As genealogist Danny Camacho put it in a past Chronicle News feature ["City of the Dead," April 21, 2006], "A cemetery isn’t just a burial place for dead people. … In its own way, it’s very much alive." Like all cemeteries, Oakwood’s 40 acres are a reflection of their inhabitants’ living societies. In the more-than-century-old cemetery's pre-Civil Rights Movement days, if you had a family to claim you and you weren’t black or Latino, you got buried on the south side with a grave marker – maybe a plain wooden tombstone, or maybe a fancy carved or cast one. If you weren’t a pauper but still “colored,” your plot was probably marked by a small, plain tombstone, a wooden cross, or a single plank. Fast-forward to 2006. Oakwood serves as a kind of park for east/central neighborhood Swede Hill and surrounding areas.

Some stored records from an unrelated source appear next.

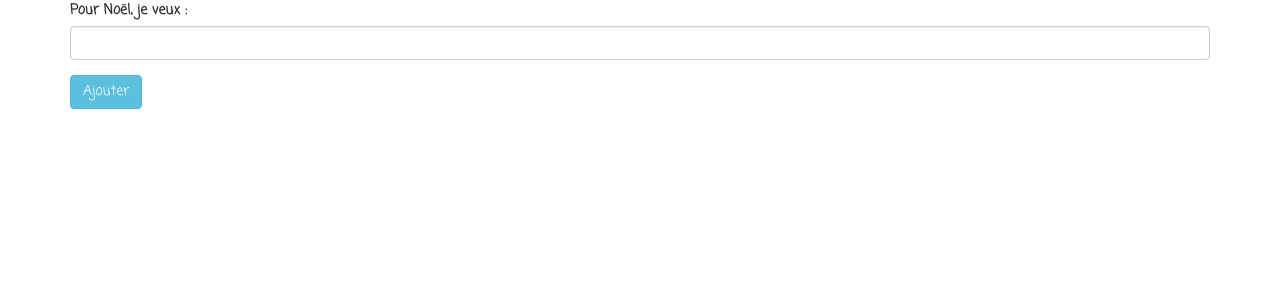
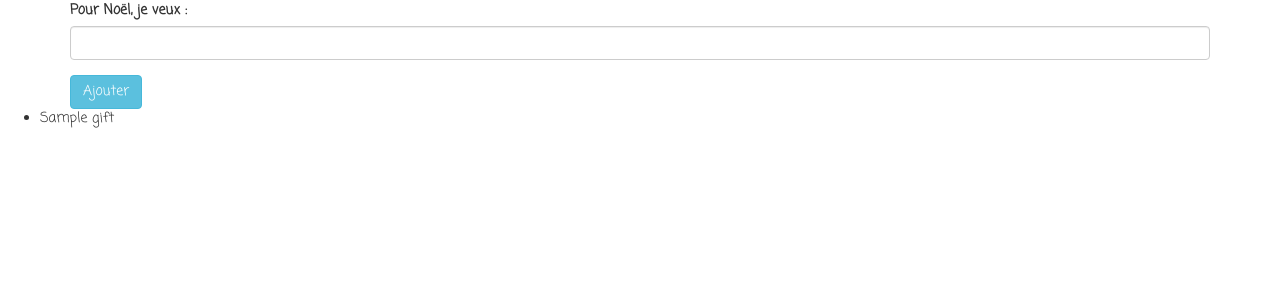
Before and after one commit to Kezeksa/Boys-R-Us, a PHP site: template src/View/Children/childrenRequest.html.twig in a window 1280 px wide. Shown: the part 418-718 px from the top of the page. Run offline with PHP 8.4, Linux system fonts and the light colour scheme; the template is opened without the code that fills it: most values are stand-ins (such as "Sample title", 1, 10 or a date in 2020); some libraries are stand-ins or nearby versions.

Commit message:
corrections

```diff
--- a/src/Controller/ChildController.php
+++ b/src/Controller/ChildController.php
@@ -34,9 +34,8 @@ class ChildController extends Controller
 
     public function chooseGift()
     {
+        $gift = new Gifts;
         if (isset($_POST['submitGift'])) {
-            var_dump($_POST);
-            $gift = new Gifts;
             $gift->setName($_POST['giftWanted']);
             $giftManager = new GiftManager();
             $gift = $giftManager->insert($gift);
@@ -44,7 +43,7 @@ class ChildController extends Controller
 
         return $this->twig->render('Children/childrenRequest.html.twig', [
             'session' => $_SESSION,
-            'gift' => $gift,
+            'gifts' => $gift,
         ]);
     }
 }
--- a/src/View/Children/childrenRequest.html.twig
+++ b/src/View/Children/childrenRequest.html.twig
@@ -15,5 +15,9 @@
             <button type="submit" class="btn btn-info" name="submitGift">Ajouter</button>
         </form>
     </div>
-
+    <ul>
+        {% for gift in gifts %}
+        <li> {{ gift.name }} </li>
+        {% endfor %}
+    </ul>
 {% endblock %}
```
Also changed, not shown: 1 other file.
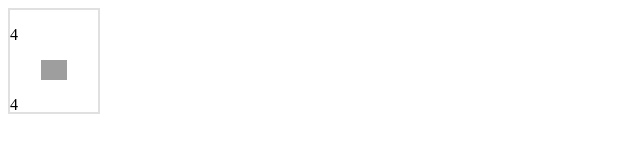
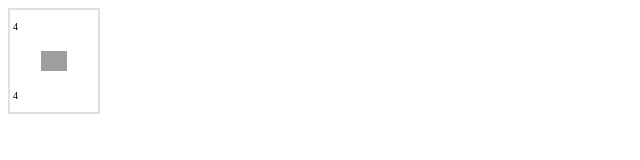
Before and after one commit to elliotyou/memorizing, a website: page index.html in a window 1280 px wide. Shown: the full height of the page, 0-640 px from the left. Drawn offline with Linux system fonts and the light colour scheme; grey boxes are pictures that could not be loaded.

Commit message:
adjust the numbers size of one card

```diff
--- a/styles.css
+++ b/styles.css
@@ -15,3 +15,8 @@
   max-width: 30%;
   align-self: center;
 }
+
+.card p{
+  margin: 3px;
+  font-size: 10px;
+}
```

People stroll among the graves all the time.
1601 Navasota, 512/478-7152